Though the time of Jim Crow was one of violence, there were people who fought for change, just as the characters in Christina Baker Klineís novels fight for change in their daily lives so they can start anew. All of Klineís novels depict protagonists who want to escape their present circumstances and make a fresh start, but sometimes they feel paralyzed within the lives to which they have become accustomed. For instance, Cassie of Sweet Water, frustrated with her daily routine, packs up and moves to Tennessee. She does not care what her family might think, instead making this decision for herself. Cassie knows that the decision is right for her and that she will grow from this experience, in terms of knowing about what happened the night her mother died. She becomes closer with family members she hasnít seen in years and her grandmother finally tells her that her mother died from a drunk driving accident that involved her grandfather. As the stories progress, the struggle of Klineís characters become clearer and the novels show how the characters overcome their struggles proactively.

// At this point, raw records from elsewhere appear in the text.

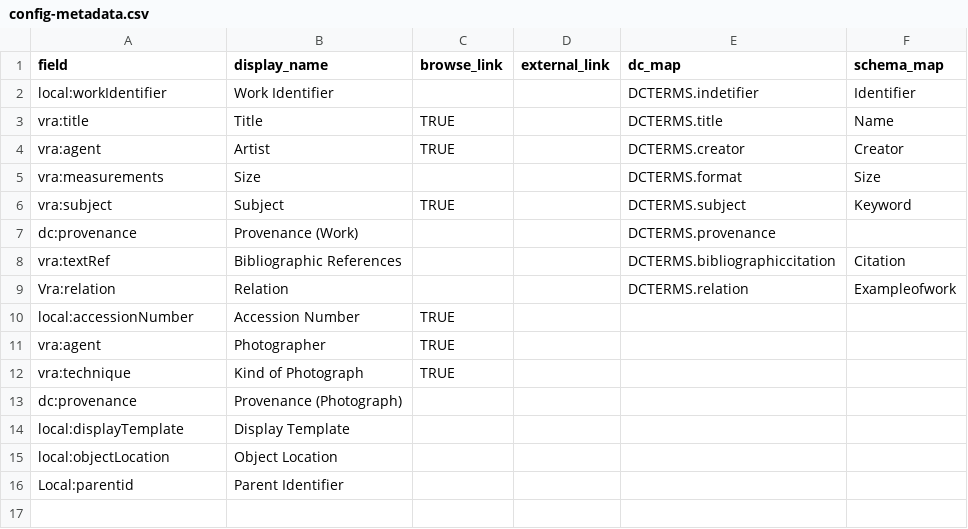
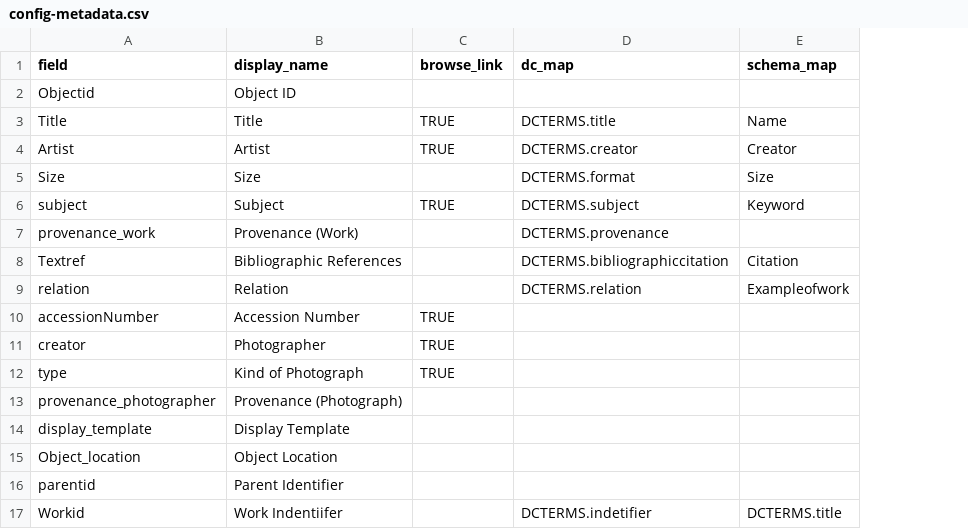
Before and after one commit to info663-sp24/team1, a CSV file: _data/config-metadata.csv, drawn as a sheet; removed rows and columns are numbered as before the commit, all else as after; the diff names each change by its address in the sheet, - before the commit and + after, or states it on an @@ line.

Commit message:
Add files via upload

```diff
--- a/_data/config-metadata.csv
+++ b/_data/config-metadata.csv
-column D (external_link), empty
-row 2: local:workIdentifier | Work Identifier |  |  | DCTERMS.indetifier | Identifier
+row 2: Objectid | Object ID
-A3 (field): vra:title
+A3 (field): Title
-A4 (field): vra:agent
+A4 (field): Artist
-A5 (field): vra:measurements
+A5 (field): Size
-A6 (field): vra:subject
+A6 (field): subject
-A7 (field): dc:provenance
+A7 (field): provenance_work
-A8 (field): vra:textRef
+A8 (field): Textref
-A9 (field): Vra:relation
+A9 (field): relation
-A10 (field): local:accessionNumber
+A10 (field): accessionNumber
-A11 (field): vra:agent
+A11 (field): creator
-A12 (field): vra:technique
+A12 (field): type
-A13 (field): dc:provenance
+A13 (field): provenance_photographer
-A14 (field): local:displayTemplate
+A14 (field): display_template
-A15 (field): local:objectLocation
+A15 (field): Object_location
-A16 (field): Local:parentid
+A16 (field): parentid
+row 17: Workid | Work Indentiifer |  | DCTERMS.indetifier | DCTERMS.title
```
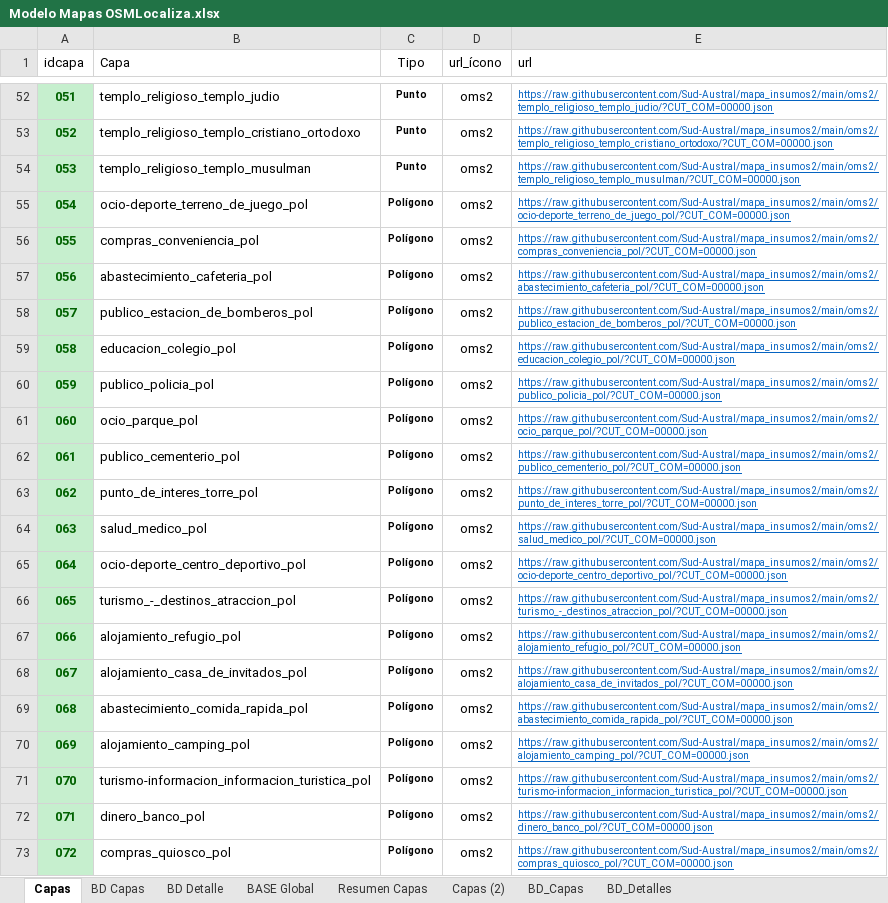
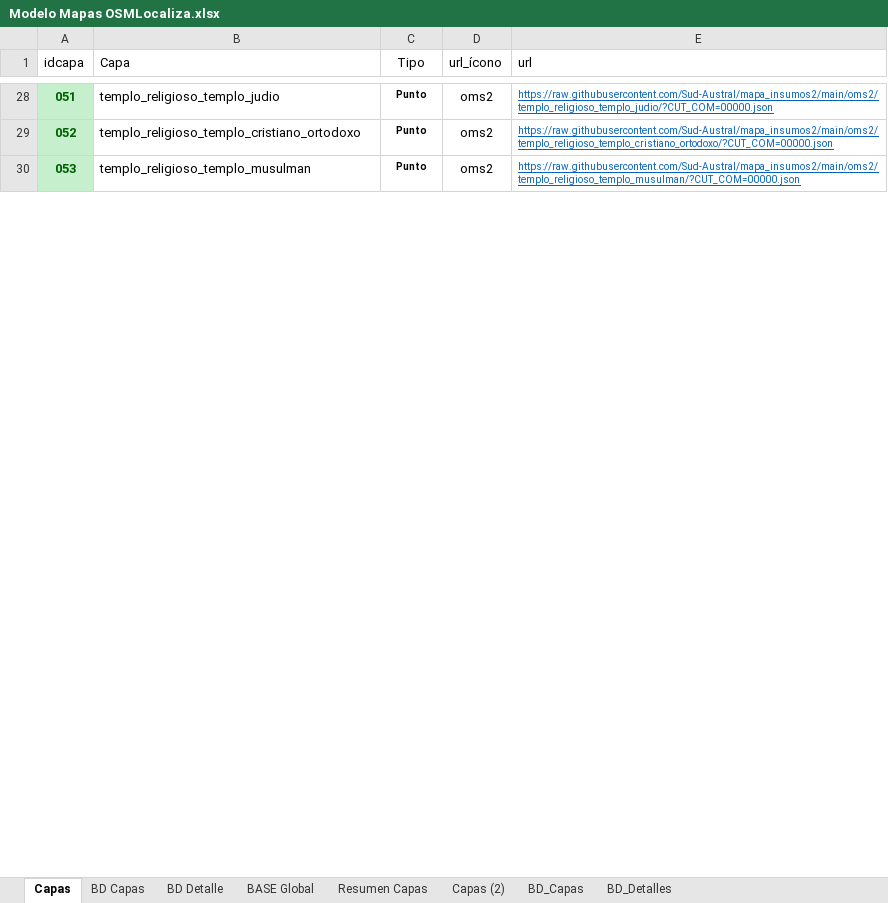
Before and after one commit to Sud-Austral/MAPA_RELEASE, an Excel workbook: origenes/Modelo Mapas OSMLocaliza.xlsx, sheet Capas, drawn as a sheet; only a part is shown, gaps mark what is left out; values as stored, in another font and other column widths than the file's, no borders; table styles not drawn; the diff covers the shown part only; the diff names each change by its address in the sheet, - before the commit and + after, or states it on an @@ line.

Commit message:
Update Modelo Mapas OSMLocaliza.xlsx

```diff
--- a/origenes/Modelo Mapas OSMLocaliza.xlsx (sheet Capas)
+++ b/origenes/Modelo Mapas OSMLocaliza.xlsx (sheet Capas)
-row 55: 054 | ocio-deporte_terreno_de_juego_pol | Polígono | oms2 | https://raw.githubusercontent.com/Sud-Austral/mapa_insumos2/main/oms2/ocio-deporte_terreno_de_juego_pol/?CUT_COM=00000.json
-row 56: 055 | compras_conveniencia_pol | Polígono | oms2 | https://raw.githubusercontent.com/Sud-Austral/mapa_insumos2/main/oms2/compras_conveniencia_pol/?CUT_COM=00000.json
-row 57: 056 | abastecimiento_cafeteria_pol | Polígono | oms2 | https://raw.githubusercontent.com/Sud-Austral/mapa_insumos2/main/oms2/abastecimiento_cafeteria_pol/?CUT_COM=00000.json
-row 58: 057 | publico_estacion_de_bomberos_pol | Polígono | oms2 | https://raw.githubusercontent.com/Sud-Austral/mapa_insumos2/main/oms2/publico_estacion_de_bomberos_pol/?CUT_COM=00000.json
-row 59: 058 | educacion_colegio_pol | Polígono | oms2 | https://raw.githubusercontent.com/Sud-Austral/mapa_insumos2/main/oms2/educacion_colegio_pol/?CUT_COM=00000.json
-row 60: 059 | publico_policia_pol | Polígono | oms2 | https://raw.githubusercontent.com/Sud-Austral/mapa_insumos2/main/oms2/publico_policia_pol/?CUT_COM=00000.json
-row 61: 060 | ocio_parque_pol | Polígono | oms2 | https://raw.githubusercontent.com/Sud-Austral/mapa_insumos2/main/oms2/ocio_parque_pol/?CUT_COM=00000.json
-row 62: 061 | publico_cementerio_pol | Polígono | oms2 | https://raw.githubusercontent.com/Sud-Austral/mapa_insumos2/main/oms2/publico_cementerio_pol/?CUT_COM=00000.json
-row 63: 062 | punto_de_interes_torre_pol | Polígono | oms2 | https://raw.githubusercontent.com/Sud-Austral/mapa_insumos2/main/oms2/punto_de_interes_torre_pol/?CUT_COM=00000.json
-row 64: 063 | salud_medico_pol | Polígono | oms2 | https://raw.githubusercontent.com/Sud-Austral/mapa_insumos2/main/oms2/salud_medico_pol/?CUT_COM=00000.json
-row 65: 064 | ocio-deporte_centro_deportivo_pol | Polígono | oms2 | https://raw.githubusercontent.com/Sud-Austral/mapa_insumos2/main/oms2/ocio-deporte_centro_deportivo_pol/?CUT_COM=00000.json
-row 66: 065 | turismo_-_destinos_atraccion_pol | Polígono | oms2 | https://raw.githubusercontent.com/Sud-Austral/mapa_insumos2/main/oms2/turismo_-_destinos_atraccion_pol/?CUT_COM=00000.json
-row 67: 066 | alojamiento_refugio_pol | Polígono | oms2 | https://raw.githubusercontent.com/Sud-Austral/mapa_insumos2/main/oms2/alojamiento_refugio_pol/?CUT_COM=00000.json
-row 68: 067 | alojamiento_casa_de_invitados_pol | Polígono | oms2 | https://raw.githubusercontent.com/Sud-Austral/mapa_insumos2/main/oms2/alojamiento_casa_de_invitados_pol/?CUT_COM=00000.json
-row 69: 068 | abastecimiento_comida_rapida_pol | Polígono | oms2 | https://raw.githubusercontent.com/Sud-Austral/mapa_insumos2/main/oms2/abastecimiento_comida_rapida_pol/?CUT_COM=00000.json
-row 70: 069 | alojamiento_camping_pol | Polígono | oms2 | https://raw.githubusercontent.com/Sud-Austral/mapa_insumos2/main/oms2/alojamiento_camping_pol/?CUT_COM=00000.json
-row 71: 070 | turismo-informacion_informacion_turistica_pol | Polígono | oms2 | https://raw.githubusercontent.com/Sud-Austral/mapa_insumos2/main/oms2/turismo-informacion_informacion_turistica_pol/?CUT_COM=00000.json
-row 72: 071 | dinero_banco_pol | Polígono | oms2 | https://raw.githubusercontent.com/Sud-Austral/mapa_insumos2/main/oms2/dinero_banco_pol/?CUT_COM=00000.json
-row 73: 072 | compras_quiosco_pol | Polígono | oms2 | https://raw.githubusercontent.com/Sud-Austral/mapa_insumos2/main/oms2/compras_quiosco_pol/?CUT_COM=00000.json
```
Also changed, not shown: 192 removed rows elsewhere in this sheet, sheet Capas (2), formulas that keep their value.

Major Works Consulted:

Higginbotham, Michael F. Ghosts of Jim Crow: Ending Racism in Post-Racial America. New York: New York UP, 2013.
Kline, Christina Baker. Sweet Water. New York: HarperCollins, 1993.
---. The Way Life Should Be. New York: William Morrow, 2007.
Madison, James H. A Lynching in the Heartland: Race and Memory in America. New York: St. Martinís, 2000.
Photo Credit: West Kentucky Reads Incorporates Community-Wide Art Contest Based on Christina Baker Klineís Orphan Train. Peter Heller, n.d. Web. 19 Mar. 2015.


 Link to Taylor Doyle's Senior Art Thesis